Scandalized? I beg you to withhold judgment, because this is where the title of my article comes in. It is, you may have suspected, a play on the caption of Magritte’s painting “The Treason (or Treachery) of Images”. Magritte painted a pipe and captioned it “Ceci n’est pas une pipe“, (This is not a pipe) thus making the point that it is not really a pipe at all, but only a representation of one.
Hold that thought.
When I was in elementary school and junior high, my class was given an hour in the school library one day a week. We were allowed to check out, as I recall, three books. I did. Every week. Then, I had my mom take me to the public library, where I bagged the legal limit there, as well. I believe that was six. Nine books, judiciously savored, could get me through an entire weekend. I was not built for athletics. Pear-shaped people have difficulty with things that other folks find easy-peasy. I also had a congenital hip defect that I was unaware of until about three years ago, and was painfully shy and had an invisible “bully target” on my derriere. Books were my world. I spent most evenings and weekends (when I wasn’t riding a horse) sitting on my bed gorging on literature and folklore. No one—not even my mother—objected. Books were edifying, reading was an acceptable pastime, even in public places.

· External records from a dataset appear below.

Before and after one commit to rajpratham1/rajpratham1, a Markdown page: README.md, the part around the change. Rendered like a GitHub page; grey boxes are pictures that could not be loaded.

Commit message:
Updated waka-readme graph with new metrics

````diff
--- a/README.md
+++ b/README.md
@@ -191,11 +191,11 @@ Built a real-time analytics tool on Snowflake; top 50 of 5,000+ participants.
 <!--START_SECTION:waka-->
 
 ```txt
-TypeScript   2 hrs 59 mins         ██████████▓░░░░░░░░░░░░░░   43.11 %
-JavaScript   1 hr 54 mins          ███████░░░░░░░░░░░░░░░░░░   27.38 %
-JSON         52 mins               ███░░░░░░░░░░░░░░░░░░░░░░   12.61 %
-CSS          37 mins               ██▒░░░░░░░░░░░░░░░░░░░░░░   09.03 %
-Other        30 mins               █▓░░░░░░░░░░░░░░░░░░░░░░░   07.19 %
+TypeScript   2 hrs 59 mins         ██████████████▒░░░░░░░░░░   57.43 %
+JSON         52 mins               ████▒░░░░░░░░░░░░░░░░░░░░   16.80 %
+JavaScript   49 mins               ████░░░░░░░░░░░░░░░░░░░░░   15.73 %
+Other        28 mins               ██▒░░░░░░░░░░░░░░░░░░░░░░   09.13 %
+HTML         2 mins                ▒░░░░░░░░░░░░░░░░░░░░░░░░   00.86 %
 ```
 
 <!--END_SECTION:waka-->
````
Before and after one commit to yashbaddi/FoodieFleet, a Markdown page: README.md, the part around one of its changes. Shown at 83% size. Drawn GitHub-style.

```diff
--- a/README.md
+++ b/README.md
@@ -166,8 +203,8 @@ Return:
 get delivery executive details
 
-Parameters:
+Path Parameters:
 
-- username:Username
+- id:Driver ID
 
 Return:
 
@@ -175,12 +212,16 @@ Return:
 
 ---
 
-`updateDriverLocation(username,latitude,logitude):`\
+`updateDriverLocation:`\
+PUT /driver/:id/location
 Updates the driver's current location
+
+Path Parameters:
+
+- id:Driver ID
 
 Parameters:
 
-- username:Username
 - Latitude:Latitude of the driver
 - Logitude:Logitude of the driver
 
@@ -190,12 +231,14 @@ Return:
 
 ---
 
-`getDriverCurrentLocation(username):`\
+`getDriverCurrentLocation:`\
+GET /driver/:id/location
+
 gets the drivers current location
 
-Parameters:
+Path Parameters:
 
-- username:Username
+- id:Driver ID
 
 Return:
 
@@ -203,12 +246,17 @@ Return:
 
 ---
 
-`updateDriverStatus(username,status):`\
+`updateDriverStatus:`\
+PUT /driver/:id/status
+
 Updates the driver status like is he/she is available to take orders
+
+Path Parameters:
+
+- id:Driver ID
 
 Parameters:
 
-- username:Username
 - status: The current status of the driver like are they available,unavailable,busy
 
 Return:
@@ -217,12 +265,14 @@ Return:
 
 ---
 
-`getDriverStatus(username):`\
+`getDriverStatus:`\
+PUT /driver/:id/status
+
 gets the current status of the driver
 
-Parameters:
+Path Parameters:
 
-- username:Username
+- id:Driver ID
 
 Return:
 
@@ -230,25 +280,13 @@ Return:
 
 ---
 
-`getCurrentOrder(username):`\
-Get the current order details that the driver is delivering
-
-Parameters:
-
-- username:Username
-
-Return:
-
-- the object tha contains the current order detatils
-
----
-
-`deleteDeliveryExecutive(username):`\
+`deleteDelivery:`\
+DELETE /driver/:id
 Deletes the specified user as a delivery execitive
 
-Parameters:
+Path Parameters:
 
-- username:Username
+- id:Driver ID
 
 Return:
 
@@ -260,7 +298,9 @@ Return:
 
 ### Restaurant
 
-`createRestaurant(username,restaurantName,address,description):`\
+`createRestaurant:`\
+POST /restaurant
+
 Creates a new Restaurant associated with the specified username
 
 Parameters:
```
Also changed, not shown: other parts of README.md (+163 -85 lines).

What does this have to do with the above-mentioned photo? After he got all the negative commentary on the school kids’ use of their phones in the art museum, David reposted the photo with some context. These kids were in the museum studying art history. What they were doing on their phones was research. (Some museums even have apps that allow you to follow a narrative through the exhibits as you go.) These kids could say, if they spoke French in Amsterdam, “Ceci n’est pas une phone; c’est un manuel.” Translation—This is not a phone; this is a text book. And the photograph David posted was not a photograph of kids goofing off texting; it was a photograph of kids learning about art. I will not attempt to put that into French.
My phone, likewise, is not a phone. In fact, the thing I least of all use my phone for is talking to people. My texting is largely between me and my daughters as I attempt to figure out where they have gotten to in a given convention hotel. Nor is my phone (his name is Groot) just a phone that happens to do other stuff.
My phone is a library that just happens to do other stuff. It is an open 24/7, portable, pocket-sized library. Its shelf space is virtually unlimited and, because it can connect to the internet, if I should happen to devour every bit of lit on it, I can easily acquire more, wherever and whenever I happen to be. Best thing of all—there is no legal limit to how many books I can check out from my itty-bitty bibliotheque.
Of course, my library also comes with a camera and dark room, a video arcade, a movie theater, a research facility, a word processor, a language translator, a dictionary, an encyclopedia, an address book, a GPS system, a presentation package and a device-independent virtual notebook in which I can clip news stories, take notes, even write my own prose if I so choose, but the mos
t important thing it grants me is access to knowledge and information.
Of course, like everyone else, I occasionally use it to post stuff on Facebook and send people pictures of cats.